Start of EXERCISE MATERIAL

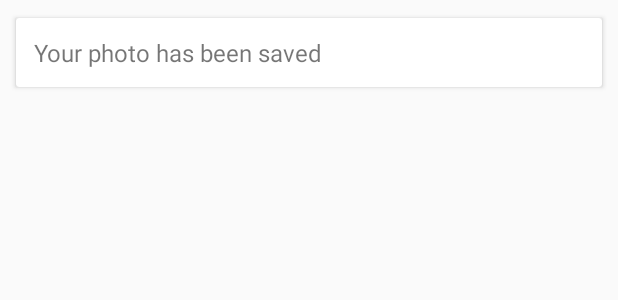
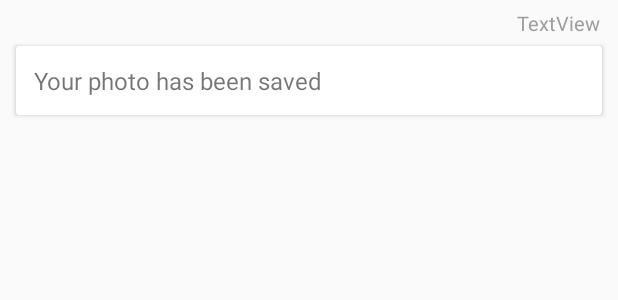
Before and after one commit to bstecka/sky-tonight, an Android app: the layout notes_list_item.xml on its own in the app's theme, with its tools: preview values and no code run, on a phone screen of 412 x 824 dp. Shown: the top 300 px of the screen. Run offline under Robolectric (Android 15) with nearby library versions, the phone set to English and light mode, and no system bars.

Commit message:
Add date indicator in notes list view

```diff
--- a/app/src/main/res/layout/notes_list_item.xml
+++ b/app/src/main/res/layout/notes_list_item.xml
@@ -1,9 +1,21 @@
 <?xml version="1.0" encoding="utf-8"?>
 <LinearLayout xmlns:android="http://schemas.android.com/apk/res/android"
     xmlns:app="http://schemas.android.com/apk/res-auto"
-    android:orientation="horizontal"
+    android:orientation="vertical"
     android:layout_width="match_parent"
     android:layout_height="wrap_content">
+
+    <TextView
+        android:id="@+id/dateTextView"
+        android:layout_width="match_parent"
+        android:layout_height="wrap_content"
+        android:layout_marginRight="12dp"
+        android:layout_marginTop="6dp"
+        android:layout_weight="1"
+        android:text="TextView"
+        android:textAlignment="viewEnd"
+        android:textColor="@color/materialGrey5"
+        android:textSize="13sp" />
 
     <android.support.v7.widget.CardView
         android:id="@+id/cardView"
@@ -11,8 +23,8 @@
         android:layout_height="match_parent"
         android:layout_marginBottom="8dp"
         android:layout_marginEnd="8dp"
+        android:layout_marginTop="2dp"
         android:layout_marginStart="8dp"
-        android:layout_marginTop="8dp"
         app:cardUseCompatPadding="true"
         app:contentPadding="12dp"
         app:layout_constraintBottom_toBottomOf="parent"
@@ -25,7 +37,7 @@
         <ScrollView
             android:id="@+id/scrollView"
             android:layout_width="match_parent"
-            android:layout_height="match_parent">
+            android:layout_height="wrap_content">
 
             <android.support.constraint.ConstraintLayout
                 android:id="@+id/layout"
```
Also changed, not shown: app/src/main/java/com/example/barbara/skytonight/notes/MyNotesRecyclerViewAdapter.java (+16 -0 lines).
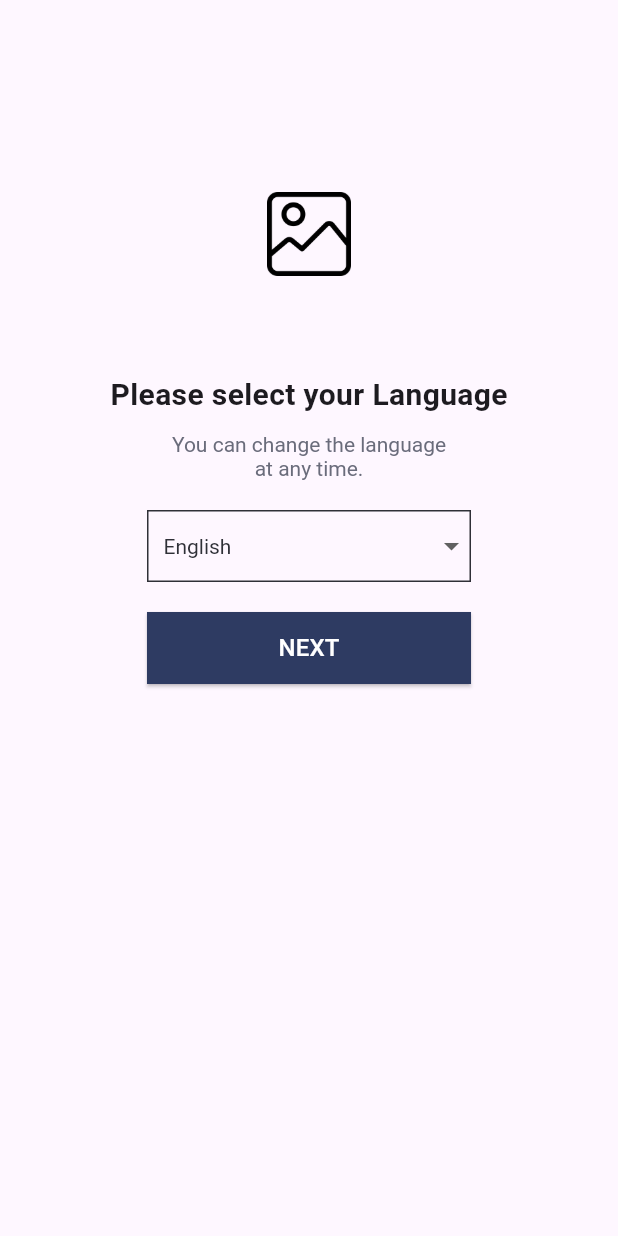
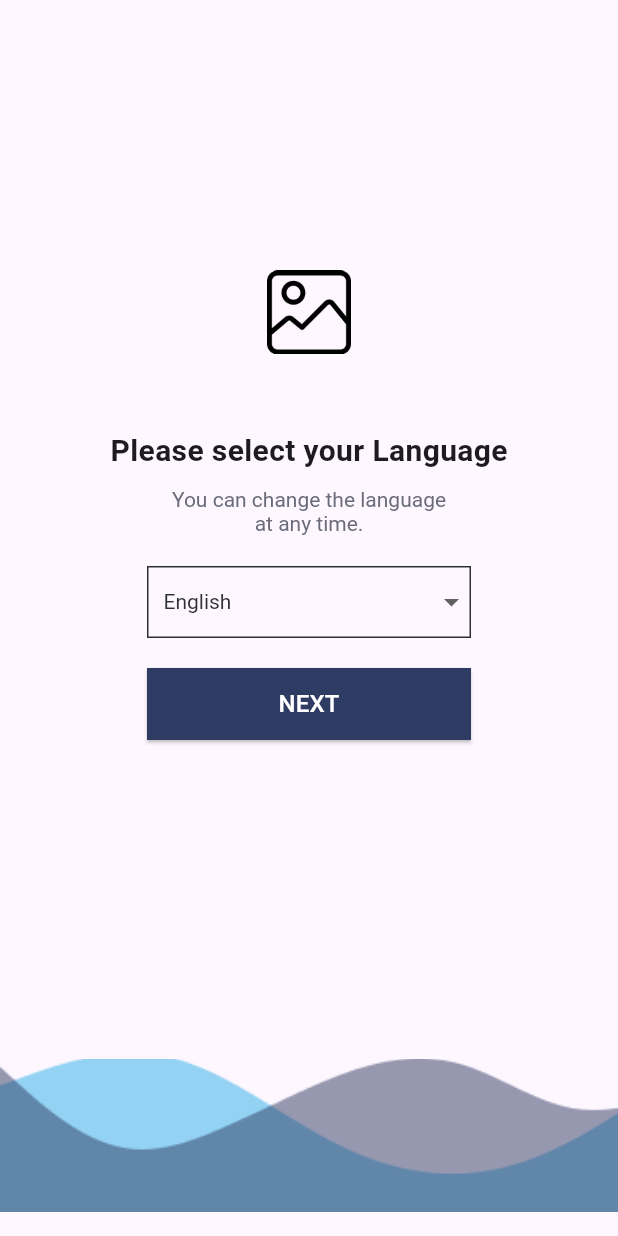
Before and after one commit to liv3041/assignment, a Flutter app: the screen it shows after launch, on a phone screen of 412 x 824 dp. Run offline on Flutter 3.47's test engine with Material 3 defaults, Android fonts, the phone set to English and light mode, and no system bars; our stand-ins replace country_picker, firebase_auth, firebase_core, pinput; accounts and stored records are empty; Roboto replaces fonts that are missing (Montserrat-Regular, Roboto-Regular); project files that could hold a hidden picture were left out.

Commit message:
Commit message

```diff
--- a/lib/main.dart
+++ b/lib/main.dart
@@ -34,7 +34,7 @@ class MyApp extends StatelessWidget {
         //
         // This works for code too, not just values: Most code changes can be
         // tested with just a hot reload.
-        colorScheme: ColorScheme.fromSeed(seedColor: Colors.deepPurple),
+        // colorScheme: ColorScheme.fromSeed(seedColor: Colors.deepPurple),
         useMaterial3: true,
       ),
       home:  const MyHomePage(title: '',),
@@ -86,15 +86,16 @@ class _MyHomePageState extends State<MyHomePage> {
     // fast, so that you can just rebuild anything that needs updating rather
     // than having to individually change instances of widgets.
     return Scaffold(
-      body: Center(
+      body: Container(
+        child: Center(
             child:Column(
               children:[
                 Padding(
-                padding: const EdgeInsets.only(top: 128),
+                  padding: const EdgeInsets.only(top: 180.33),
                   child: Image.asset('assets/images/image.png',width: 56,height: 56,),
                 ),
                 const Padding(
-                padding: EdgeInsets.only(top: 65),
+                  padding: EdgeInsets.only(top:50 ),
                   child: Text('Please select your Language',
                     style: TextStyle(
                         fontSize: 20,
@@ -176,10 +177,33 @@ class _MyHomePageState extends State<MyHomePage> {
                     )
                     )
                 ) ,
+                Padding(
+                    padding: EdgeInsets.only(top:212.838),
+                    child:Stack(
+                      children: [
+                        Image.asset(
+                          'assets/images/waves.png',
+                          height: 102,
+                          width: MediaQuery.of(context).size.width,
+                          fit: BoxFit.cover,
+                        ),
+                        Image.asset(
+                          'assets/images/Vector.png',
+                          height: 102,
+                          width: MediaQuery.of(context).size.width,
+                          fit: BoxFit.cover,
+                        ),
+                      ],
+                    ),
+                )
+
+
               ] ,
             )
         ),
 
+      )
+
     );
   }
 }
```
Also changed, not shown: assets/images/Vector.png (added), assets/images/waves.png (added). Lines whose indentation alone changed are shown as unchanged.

End of EXERCISE MATERIAL
Start of EXERCISE MATERIAL

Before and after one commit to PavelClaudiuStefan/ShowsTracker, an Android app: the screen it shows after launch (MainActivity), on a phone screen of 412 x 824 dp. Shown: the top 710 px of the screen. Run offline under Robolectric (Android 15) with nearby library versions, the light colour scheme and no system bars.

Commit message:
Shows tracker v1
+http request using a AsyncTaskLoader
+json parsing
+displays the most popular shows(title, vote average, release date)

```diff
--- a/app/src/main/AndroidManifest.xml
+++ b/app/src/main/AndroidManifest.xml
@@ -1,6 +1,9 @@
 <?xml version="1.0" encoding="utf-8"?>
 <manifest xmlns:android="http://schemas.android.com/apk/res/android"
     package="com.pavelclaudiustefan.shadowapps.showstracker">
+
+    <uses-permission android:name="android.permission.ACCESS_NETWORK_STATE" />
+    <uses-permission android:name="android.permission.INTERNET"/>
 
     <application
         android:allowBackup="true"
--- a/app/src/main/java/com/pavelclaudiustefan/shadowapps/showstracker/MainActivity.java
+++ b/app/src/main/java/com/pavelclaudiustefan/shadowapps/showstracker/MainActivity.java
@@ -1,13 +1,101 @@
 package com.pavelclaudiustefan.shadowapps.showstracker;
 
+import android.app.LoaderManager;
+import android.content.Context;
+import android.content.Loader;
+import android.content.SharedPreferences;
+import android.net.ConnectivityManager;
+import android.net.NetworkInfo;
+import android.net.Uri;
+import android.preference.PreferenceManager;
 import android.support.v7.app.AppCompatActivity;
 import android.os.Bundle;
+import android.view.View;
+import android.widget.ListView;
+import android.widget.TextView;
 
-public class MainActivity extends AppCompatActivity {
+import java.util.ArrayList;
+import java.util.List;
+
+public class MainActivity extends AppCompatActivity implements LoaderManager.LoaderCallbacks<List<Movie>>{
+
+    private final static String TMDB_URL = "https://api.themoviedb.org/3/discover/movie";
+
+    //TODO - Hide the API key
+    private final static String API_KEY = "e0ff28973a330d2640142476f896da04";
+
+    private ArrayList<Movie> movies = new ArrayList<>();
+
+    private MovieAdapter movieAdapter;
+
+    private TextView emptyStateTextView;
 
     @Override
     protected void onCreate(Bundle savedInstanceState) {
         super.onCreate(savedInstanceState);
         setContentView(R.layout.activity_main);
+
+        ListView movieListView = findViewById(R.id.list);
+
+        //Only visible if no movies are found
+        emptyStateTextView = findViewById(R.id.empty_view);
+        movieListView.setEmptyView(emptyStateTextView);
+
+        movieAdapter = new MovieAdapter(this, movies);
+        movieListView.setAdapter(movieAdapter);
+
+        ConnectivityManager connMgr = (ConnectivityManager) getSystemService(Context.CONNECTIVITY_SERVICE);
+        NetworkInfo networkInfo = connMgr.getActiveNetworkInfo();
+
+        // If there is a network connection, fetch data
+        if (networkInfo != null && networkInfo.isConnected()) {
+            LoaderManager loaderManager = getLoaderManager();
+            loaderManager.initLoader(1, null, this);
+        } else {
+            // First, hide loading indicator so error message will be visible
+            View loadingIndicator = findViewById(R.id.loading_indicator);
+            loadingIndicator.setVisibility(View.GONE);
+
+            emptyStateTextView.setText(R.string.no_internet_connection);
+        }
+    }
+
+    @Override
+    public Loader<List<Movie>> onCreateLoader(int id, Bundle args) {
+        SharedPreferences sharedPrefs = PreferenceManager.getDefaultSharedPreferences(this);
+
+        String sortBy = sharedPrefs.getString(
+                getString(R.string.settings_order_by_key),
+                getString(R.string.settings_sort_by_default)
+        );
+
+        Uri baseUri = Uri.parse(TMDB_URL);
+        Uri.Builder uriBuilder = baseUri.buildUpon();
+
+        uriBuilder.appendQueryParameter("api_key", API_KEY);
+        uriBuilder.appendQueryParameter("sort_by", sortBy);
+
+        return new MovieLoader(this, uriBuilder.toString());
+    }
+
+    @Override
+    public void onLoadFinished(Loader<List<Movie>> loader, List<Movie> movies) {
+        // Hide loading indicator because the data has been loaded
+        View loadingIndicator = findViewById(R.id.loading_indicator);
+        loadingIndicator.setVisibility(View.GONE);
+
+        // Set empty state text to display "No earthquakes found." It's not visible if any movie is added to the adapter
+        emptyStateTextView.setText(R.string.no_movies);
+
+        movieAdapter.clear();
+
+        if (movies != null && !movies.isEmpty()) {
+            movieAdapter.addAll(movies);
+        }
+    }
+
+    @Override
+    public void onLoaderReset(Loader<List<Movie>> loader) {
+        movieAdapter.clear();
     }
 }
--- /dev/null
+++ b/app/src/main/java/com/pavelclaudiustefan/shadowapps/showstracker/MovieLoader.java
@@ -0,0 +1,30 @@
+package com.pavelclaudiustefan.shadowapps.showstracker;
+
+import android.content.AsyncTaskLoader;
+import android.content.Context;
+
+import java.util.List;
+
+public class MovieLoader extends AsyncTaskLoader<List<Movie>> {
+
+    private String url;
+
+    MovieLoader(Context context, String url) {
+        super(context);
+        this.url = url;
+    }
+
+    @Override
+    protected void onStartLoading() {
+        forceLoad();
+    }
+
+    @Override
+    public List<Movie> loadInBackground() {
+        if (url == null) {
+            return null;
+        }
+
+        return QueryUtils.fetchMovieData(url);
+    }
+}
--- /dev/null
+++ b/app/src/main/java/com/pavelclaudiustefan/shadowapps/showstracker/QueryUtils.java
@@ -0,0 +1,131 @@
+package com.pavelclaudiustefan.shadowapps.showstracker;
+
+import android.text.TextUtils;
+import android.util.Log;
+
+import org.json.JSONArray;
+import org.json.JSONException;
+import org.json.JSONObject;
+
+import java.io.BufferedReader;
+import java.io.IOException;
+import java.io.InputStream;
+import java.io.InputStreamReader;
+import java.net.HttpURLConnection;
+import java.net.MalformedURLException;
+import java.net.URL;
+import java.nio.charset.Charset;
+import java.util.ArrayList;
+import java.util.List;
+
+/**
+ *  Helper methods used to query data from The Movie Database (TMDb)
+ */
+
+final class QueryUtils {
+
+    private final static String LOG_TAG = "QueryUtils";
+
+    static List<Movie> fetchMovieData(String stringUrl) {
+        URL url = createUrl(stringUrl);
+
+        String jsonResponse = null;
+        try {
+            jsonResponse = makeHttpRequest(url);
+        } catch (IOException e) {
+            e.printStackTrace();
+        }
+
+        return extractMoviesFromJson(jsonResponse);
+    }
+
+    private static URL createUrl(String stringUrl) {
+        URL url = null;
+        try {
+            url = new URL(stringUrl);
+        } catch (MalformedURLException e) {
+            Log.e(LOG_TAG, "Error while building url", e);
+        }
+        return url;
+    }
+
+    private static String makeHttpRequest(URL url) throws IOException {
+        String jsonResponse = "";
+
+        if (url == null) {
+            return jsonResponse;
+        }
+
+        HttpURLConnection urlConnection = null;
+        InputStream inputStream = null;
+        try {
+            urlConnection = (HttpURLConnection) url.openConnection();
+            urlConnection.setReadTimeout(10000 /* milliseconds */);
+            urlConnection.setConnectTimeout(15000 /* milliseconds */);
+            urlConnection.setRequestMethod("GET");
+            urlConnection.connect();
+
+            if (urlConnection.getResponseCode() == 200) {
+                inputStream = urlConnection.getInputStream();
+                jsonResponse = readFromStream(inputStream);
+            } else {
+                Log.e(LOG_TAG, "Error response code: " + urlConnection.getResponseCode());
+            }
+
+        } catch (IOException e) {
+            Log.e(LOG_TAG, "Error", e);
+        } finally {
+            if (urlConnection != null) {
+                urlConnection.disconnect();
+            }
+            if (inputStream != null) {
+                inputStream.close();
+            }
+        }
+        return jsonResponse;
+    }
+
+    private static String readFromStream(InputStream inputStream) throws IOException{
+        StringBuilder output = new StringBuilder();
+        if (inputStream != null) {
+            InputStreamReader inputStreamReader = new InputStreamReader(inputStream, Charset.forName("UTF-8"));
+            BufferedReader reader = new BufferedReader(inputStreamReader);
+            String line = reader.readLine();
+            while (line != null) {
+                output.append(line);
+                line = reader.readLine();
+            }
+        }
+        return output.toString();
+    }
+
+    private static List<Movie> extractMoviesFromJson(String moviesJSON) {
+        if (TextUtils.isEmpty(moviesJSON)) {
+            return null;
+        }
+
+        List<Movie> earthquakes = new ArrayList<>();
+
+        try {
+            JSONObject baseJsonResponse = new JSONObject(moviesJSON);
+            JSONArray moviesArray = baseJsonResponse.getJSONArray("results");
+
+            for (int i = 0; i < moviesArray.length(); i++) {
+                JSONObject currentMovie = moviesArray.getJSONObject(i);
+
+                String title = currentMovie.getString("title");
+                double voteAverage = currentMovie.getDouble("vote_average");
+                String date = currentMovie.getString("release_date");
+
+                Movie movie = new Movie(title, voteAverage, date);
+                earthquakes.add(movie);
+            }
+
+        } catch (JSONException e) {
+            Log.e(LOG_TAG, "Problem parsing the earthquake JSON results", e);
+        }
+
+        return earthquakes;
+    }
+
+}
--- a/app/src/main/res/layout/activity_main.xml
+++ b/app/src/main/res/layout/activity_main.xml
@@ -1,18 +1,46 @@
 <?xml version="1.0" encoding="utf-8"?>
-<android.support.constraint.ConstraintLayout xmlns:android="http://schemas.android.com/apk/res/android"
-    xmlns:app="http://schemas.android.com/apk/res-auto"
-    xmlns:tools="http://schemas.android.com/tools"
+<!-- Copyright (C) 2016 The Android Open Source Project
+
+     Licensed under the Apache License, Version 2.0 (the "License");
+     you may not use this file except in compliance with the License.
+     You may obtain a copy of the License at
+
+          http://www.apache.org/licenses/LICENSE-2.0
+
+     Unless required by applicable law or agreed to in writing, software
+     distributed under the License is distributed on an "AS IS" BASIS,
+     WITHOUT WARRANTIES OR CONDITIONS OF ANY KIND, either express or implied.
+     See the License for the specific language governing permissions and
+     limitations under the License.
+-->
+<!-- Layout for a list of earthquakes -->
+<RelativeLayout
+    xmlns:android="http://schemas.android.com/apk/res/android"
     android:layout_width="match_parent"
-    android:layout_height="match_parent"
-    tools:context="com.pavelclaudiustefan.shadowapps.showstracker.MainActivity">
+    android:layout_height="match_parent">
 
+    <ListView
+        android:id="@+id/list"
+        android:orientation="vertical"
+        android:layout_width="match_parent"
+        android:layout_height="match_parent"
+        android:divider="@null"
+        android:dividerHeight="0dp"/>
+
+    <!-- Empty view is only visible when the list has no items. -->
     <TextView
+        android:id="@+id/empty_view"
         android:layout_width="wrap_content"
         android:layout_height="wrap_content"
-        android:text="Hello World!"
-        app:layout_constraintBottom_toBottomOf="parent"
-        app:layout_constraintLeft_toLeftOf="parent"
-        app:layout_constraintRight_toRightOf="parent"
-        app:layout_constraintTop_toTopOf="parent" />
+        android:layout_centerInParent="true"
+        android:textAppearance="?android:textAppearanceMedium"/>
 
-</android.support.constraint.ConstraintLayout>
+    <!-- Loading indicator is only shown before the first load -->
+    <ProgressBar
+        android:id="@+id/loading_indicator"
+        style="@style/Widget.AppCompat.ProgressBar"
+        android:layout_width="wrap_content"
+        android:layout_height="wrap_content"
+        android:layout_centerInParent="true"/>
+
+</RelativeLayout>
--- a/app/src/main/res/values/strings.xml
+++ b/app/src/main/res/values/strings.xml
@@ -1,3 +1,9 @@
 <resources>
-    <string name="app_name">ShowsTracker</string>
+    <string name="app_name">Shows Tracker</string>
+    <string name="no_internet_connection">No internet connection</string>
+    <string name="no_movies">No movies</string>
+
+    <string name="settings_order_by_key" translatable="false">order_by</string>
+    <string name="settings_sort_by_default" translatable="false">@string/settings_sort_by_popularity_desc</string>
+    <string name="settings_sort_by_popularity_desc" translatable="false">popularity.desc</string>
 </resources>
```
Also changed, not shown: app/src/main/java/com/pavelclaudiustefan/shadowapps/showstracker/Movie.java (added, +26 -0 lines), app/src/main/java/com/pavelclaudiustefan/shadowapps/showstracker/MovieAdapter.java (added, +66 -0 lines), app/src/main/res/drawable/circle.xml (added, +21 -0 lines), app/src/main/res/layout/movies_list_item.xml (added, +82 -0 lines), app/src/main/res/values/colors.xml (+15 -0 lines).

End of EXERCISE MATERIAL

- **WORK INSTRUCTION**
Where a line above contains the string "style", copy that line.

- **TASK RESPONSE**
                     style: TextStyle(
+        style="@style/Widget.AppCompat.ProgressBar"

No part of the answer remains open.